by Susan E. Mazer, Ph.D.
Published in the American Society of Landscape Architects newsletter, August 2010
Without a doubt, nature demonstrates itself most stunningly in the complexities and depth of its landscapes. Whether rolling hills, the outlines of tall Ponderosa Pines, the mountains of the Sierra Nevada or the deserts of Jordan and the beaches of the Mediterranean—each offers its own model of beauty, aesthetic profile, and palette of changeable colors.
Then there are the “landscapes” of a hospital room that offer only the views afforded by the patient’s acuity in determining what is accessible. Years ago, when I was first beginning to work in healthcare design, I put my head on the pillow of an empty ICU bed, closed my eyes, and then opened them to see what was directly in the line of sight. There was a wall with a clock on it, a television monitor, and, if I looked further down, a stainless steel canister that had a skull and crossbones on it and words in bold red stating: “Danger!! Contaminated needles!!” The one picture to my left was at an angle such that my peripheral vision could barely see it. No hills or valleys, streams or rivers, green pastures or walkways.

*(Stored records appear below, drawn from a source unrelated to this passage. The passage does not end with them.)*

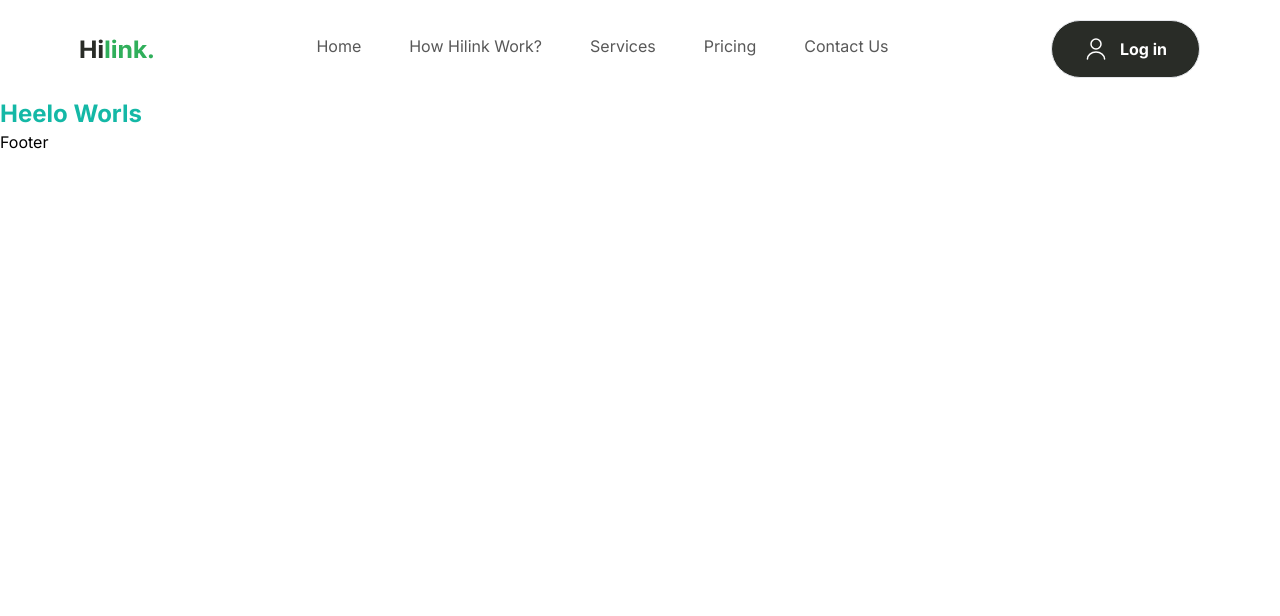
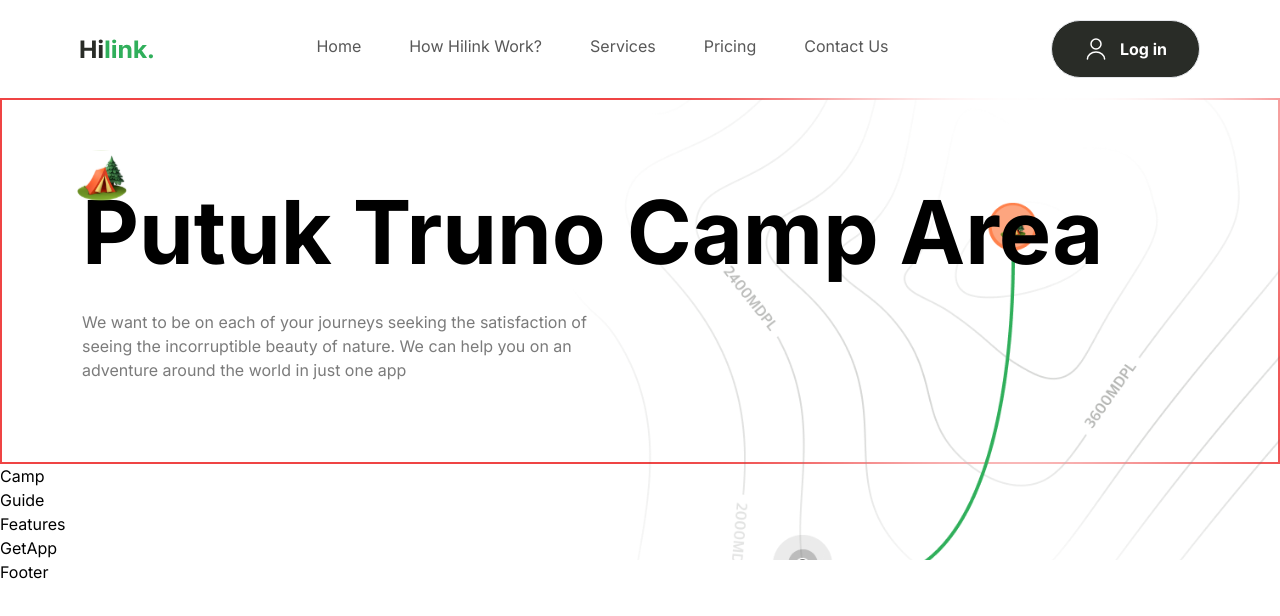
Before and after one commit to Stepan72/Travel, a Next.js app: page / in a window 1280 px wide. Shown: the top 616 px of the page. Built offline with nearby package versions, Linux system fonts and the light colour scheme.

Commit message:
Hero started v0.6

```diff
--- a/app/page.tsx
+++ b/app/page.tsx
@@ -1,3 +1,17 @@
+import Camp from "@/components/Camp";
+import Features from "@/components/Features";
+import GetApp from "@/components/GetApp";
+import Guide from "@/components/Guide";
+import Hero from "@/components/Hero";
+
 export default function Home() {
-  return <h1 className="font-bold text-teal-500 text-2xl">Heelo Worls</h1>;
+  return (
+    <>
+      <Hero />
+      <Camp />
+      <Guide />
+      <Features />
+      <GetApp />
+    </>
+  );
 }
--- /dev/null
+++ b/components/Camp.tsx
@@ -0,0 +1,7 @@
+import React from "react";
+
+const Camp = () => {
+  return <div>Camp</div>;
+};
+
+export default Camp;
--- /dev/null
+++ b/components/Features.tsx
@@ -0,0 +1,7 @@
+import React from "react";
+
+const Features = () => {
+  return <div>Features</div>;
+};
+
+export default Features;
--- /dev/null
+++ b/components/GetApp.tsx
@@ -0,0 +1,7 @@
+import React from "react";
+
+const GetApp = () => {
+  return <div>GetApp</div>;
+};
+
+export default GetApp;
--- /dev/null
+++ b/components/Guide.tsx
@@ -0,0 +1,7 @@
+import React from "react";
+
+const Guide = () => {
+  return <div>Guide</div>;
+};
+
+export default Guide;
--- /dev/null
+++ b/components/Hero.tsx
@@ -0,0 +1,28 @@
+import Image from "next/image";
+import React from "react";
+
+const Hero = () => {
+  return (
+    <section className="border-2 border-red-500 max-container padding-container flex flex-col gap-20 py-10 pb-32 md:gap-28 lg:py-20 xl:flex-row">
+      <div className="hero-map" />
+      {/* LEFT SIDE */}
+      <div className="relative z-20 flex flex-1 flex-col xl:w-1/2">
+        <Image
+          src="/camp.svg"
+          alt="camp"
+          width={50}
+          height={50}
+          className="absolute left-[-5px] top-[-30px] w-10 lg:w-[50px]"
+        />
+        <h1 className="bold-52 lg:bold-88 ">Putuk Truno Camp Area</h1>
+        <p className="regular-16 mt-6 text-gray-30 xl:max-w-[520px]">
+          We want to be on each of your journeys seeking the satisfaction of
+          seeing the incorruptible beauty of nature. We can help you on an
+          adventure around the world in just one app
+        </p>
+      </div>
+    </section>
+  );
+};
+
+export default Hero;
```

The world of landscape architecture is one of great depth and diversity. And, while one thinks of landscapes as being outdoor environments, in contemporary built environments, nature has moved indoors. Further, with the substantial studies that have considered the role of nature in recovery, the move toward providing healing gardens for patients and families has grown.